• Required action:
Wherever a line in the records below contains "sites", copy that line.

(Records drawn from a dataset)
++++++
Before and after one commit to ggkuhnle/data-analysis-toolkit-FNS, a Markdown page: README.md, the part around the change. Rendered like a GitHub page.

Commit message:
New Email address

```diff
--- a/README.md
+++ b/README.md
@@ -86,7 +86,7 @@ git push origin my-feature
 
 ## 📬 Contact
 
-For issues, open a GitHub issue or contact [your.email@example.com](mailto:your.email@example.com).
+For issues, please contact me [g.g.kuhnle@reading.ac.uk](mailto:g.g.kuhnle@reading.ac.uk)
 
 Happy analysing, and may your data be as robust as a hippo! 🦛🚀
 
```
++++++
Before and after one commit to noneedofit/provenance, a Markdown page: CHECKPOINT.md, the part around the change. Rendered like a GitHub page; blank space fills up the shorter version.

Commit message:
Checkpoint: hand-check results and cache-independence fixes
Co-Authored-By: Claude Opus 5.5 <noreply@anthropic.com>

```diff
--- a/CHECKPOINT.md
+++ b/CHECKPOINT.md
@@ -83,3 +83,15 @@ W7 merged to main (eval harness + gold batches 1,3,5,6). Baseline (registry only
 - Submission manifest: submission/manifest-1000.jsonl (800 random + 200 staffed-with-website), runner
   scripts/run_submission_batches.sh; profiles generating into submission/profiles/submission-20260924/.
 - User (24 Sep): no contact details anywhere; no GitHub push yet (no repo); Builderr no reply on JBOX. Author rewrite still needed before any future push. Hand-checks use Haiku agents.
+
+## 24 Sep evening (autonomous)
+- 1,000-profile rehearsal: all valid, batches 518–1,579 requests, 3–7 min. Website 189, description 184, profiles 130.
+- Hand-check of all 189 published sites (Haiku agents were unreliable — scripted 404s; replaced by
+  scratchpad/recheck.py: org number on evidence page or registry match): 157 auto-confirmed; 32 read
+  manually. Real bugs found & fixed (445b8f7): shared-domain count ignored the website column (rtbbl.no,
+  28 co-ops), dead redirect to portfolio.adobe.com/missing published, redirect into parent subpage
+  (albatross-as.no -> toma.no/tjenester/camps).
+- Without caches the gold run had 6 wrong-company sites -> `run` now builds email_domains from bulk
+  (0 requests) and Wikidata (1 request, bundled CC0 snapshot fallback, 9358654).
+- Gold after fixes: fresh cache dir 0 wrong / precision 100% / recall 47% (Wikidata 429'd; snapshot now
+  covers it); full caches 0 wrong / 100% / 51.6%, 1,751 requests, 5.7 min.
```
++++++
• Response to this task:
+- Hand-check of all 189 published sites (Haiku agents were unreliable — scripted 404s; replaced by
+- Without caches the gold run had 6 wrong-company sites -> `run` now builds email_domains from bulk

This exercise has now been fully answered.